Hong Kong art market players are still betting on art auctions and exhibitions
The Hong Kong art market has grown into one of the three main international art market hubs. With the largest number of Western galleries in the Asian region, the city has become the center of the global contemporary art scene.
The region has a cultural history of over five thousand years. Its people are very interested in collecting and sharing discoveries. There is a good infrastructure to support the industry. In fact, the art auctions in Hong Kong have the highest average prices for Contemporary artworks in the world.
Xi Jinping’s regime has tightened its grip on freedoms in Hong Kong. The art market in the city has been impacted by political unrest. However, the market will pick up in the second half of this year.
One reason for the recent decline in the Hong Kong auctions was the correction of the Chinese art-buying frenzy. ArtPro and Artron analysts said lockdowns in China were the main cause.
The United States and the UK are driving growth in the art market.

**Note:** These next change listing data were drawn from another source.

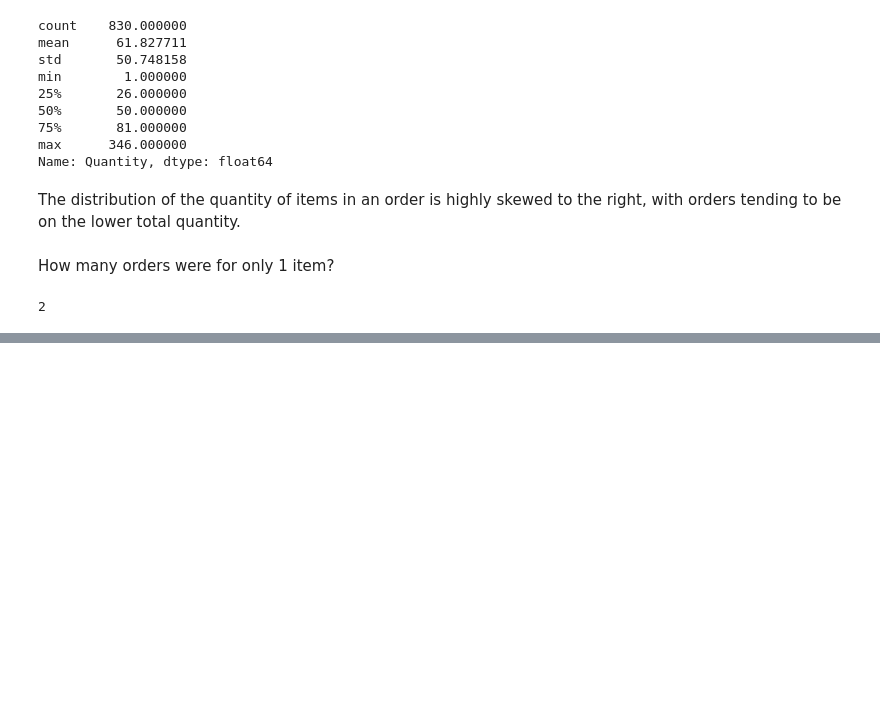
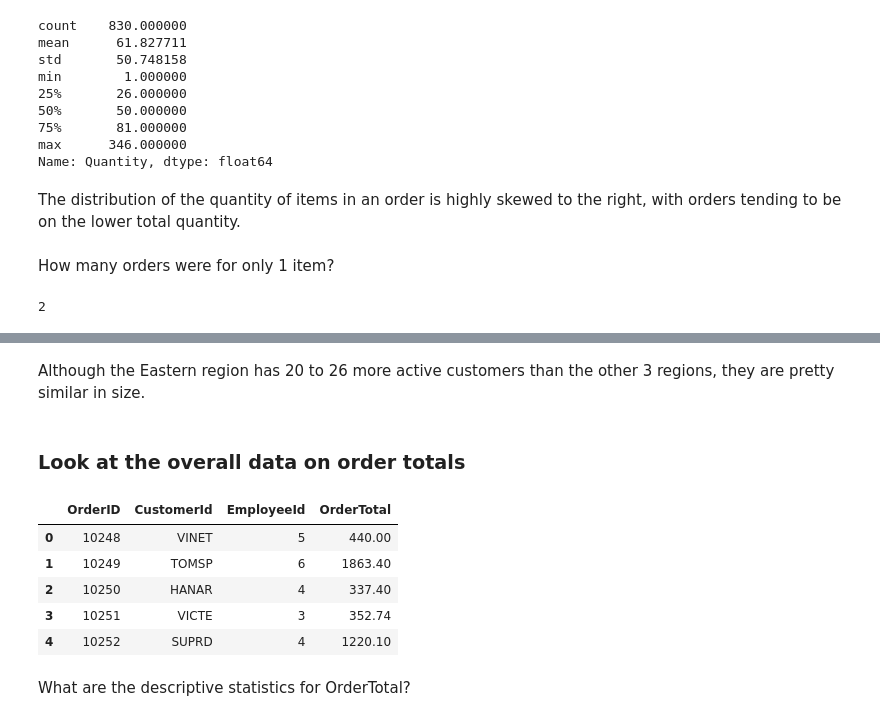
Before and after one commit to merb92/sql-a-b-testing-lab, a Jupyter notebook: 02_eda.ipynb, the cells around one changed output, grey strips where cells are left out. Saved outputs shown, nothing was run; the diff lists cells and outputs as text; code cells hidden in the pictures; blank space fills up the shorter version.

```diff
--- a/02_eda.ipynb
+++ b/02_eda.ipynb
@@ -165,0 +226,4 @@ len(od_gb_order_id_df[od_gb_order_id_df.Quantity == 1.0])
+# %% [markdown]
+Although the Eastern region has 20 to 26 more active customers than the other 3 regions, they are pretty similar in size.
+# %% [markdown]
+### Look at the overall data on order totals
@@ -165,0 +248,11 @@ len(od_gb_order_id_df[od_gb_order_id_df.Quantity == 1.0])
+# %%
+order_totals_df.head()
+# %% [output]
+|  | OrderID | CustomerId | EmployeeId | OrderTotal |
+| 0 | 10248 | VINET | 5 | 440.00 |
+| 1 | 10249 | TOMSP | 6 | 1863.40 |
+| 2 | 10250 | HANAR | 4 | 337.40 |
+| 3 | 10251 | VICTE | 3 | 352.74 |
+| 4 | 10252 | SUPRD | 4 | 1220.10 |
+# %% [markdown]
+What are the descriptive statistics for OrderTotal?
```
Also changed, not shown: parts of 26 cells of this notebook.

They account for almost half of the global market.
They distort the market and inflate prices
This week I read an article about the art market and in particular the main auction houses of London and New York. It is a pity there isn’t a bit of schadenfreude, but the authors piqued my interest by pointing out that a few players have a leg up in this part of the global trading ecosystem. A few notable names include Gagosian, Sotheby’s, Phillips & Vineland, and Christie’s. While these players do a good job of covering their bases, the art world still feels like a sandbox. Hence, it is a matter of time before we see an ebb in the yawning tide.
The question is how long will the art market remain the domain of the ogi les? As of late, a number of players have vowed to make a stand and take the market by storm. Some have even resorted to bribery to secure deals. These neophytes aren’t just interested in making a quick buck, they’re also interested in keeping their clientele happy. With that in mind, the competition will be tougher than ever.